Fluorescent tube replacement has apps, LED, Wi-Fi
LED light panel from Japan's NetLED could be the superstar of all light fixtures.
Conventional fluorescent tube light fixtures officially need to die now that a Japanese company has announced a Wi-Fi-equipped LED fluorescent tube lamp replacement worthy of being on a spaceship.
The 40W LED light panel from NetLED is networkable to the cloud, allowing users to dim the lights to various intervals of brightness (and wattage) from a computer, smartphone, RFID-enabled device, or motion/light sensors. An iOS app for NetLED is already available, and according to AV Watch, an Android version is in the pipeline as well.

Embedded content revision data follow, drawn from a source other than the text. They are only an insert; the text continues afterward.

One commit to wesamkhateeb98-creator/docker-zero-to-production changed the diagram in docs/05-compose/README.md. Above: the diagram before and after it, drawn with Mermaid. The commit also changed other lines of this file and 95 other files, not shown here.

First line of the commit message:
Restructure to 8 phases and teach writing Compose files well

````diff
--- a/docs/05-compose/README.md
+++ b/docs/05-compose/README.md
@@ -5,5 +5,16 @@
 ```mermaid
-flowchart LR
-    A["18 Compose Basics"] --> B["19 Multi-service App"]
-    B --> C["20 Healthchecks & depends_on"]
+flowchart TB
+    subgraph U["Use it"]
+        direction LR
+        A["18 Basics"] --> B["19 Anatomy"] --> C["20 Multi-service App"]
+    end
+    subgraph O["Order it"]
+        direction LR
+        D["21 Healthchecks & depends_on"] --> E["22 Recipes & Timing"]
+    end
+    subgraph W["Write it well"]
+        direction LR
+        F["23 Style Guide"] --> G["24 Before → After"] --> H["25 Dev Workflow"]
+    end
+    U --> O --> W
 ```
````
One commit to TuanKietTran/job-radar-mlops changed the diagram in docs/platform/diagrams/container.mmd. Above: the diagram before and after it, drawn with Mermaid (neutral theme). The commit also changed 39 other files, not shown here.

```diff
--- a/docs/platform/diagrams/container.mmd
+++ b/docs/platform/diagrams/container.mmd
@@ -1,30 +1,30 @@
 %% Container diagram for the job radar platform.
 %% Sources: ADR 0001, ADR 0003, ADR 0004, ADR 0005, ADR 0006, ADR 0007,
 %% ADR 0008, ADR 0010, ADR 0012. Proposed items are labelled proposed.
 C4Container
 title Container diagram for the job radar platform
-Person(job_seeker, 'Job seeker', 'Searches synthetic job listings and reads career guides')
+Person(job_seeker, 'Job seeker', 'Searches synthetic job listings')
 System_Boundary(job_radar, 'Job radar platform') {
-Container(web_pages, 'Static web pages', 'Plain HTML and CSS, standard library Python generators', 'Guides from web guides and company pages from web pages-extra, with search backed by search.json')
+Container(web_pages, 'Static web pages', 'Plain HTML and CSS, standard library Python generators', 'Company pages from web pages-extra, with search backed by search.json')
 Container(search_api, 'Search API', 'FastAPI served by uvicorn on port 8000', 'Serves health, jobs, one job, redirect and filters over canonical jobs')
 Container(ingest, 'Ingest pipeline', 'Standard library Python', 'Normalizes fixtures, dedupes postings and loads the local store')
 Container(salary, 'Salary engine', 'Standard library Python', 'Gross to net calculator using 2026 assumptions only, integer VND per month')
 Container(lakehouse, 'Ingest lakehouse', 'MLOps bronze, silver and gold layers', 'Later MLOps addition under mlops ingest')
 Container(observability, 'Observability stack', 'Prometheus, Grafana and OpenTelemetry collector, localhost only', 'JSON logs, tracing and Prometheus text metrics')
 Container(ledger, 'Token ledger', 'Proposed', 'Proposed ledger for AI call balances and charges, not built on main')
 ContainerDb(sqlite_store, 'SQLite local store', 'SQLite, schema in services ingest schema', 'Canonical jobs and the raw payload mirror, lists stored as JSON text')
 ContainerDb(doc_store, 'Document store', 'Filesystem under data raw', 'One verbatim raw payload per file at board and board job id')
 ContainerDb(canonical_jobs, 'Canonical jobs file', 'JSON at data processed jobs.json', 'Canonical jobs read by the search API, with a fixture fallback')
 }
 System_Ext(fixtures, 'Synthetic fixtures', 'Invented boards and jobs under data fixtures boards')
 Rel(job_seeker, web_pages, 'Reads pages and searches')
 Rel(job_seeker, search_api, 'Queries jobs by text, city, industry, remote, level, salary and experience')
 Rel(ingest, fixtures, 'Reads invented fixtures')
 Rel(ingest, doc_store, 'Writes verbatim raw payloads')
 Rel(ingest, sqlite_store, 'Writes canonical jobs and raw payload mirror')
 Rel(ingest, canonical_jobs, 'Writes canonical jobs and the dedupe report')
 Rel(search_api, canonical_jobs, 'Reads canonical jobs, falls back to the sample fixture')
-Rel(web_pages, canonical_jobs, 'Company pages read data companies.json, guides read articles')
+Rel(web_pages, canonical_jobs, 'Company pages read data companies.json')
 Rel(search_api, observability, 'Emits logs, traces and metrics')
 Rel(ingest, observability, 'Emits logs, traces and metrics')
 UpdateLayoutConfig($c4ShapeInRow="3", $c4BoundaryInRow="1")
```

As with any other technology way ahead of its time, there's a rather large cost involved with NetLED's fixtures. Each individual main tube costs 19,800 yen ($257), but the main tube can drive up to three secondary lights, which cost 14,000 yen ($182). Then you need the primary NetLED server, which sets you back another 60,000 yen ($781) and supports up to 100 lights.
Using LED lights in an office is a wisethat currently presents a rather large initial cost, but NetLED offers some compelling control schemes.
Its marketing literature (PDF) says "the tubes over the desks along the window can be dimmed to a 10 percent lighting level while tubes over the desks along the darker corridors can be set to a higher lighting level." That's some serious power-savings potential.
Another option is that the lights could shine at their brightest levels above the desks of those who are working overtime, while lighting above empty desks slims down to 20 percent brightness. The apps also display a historical graph of power consumption, as well as real-time monitoring.
If you don't need any of that fancy networking capability, many LED florescent tube replacements start around $50. Many LED fluorescent replacement panels, like the NetLED strip, have a 40,000-hour lifespan.
The NetLED light might have a little bit of a power problem in a different sense; it also has the capability "to prevent individual users from exceeding a preset energy consumption cap." Yikes! Talk about taking office micro management to the extreme.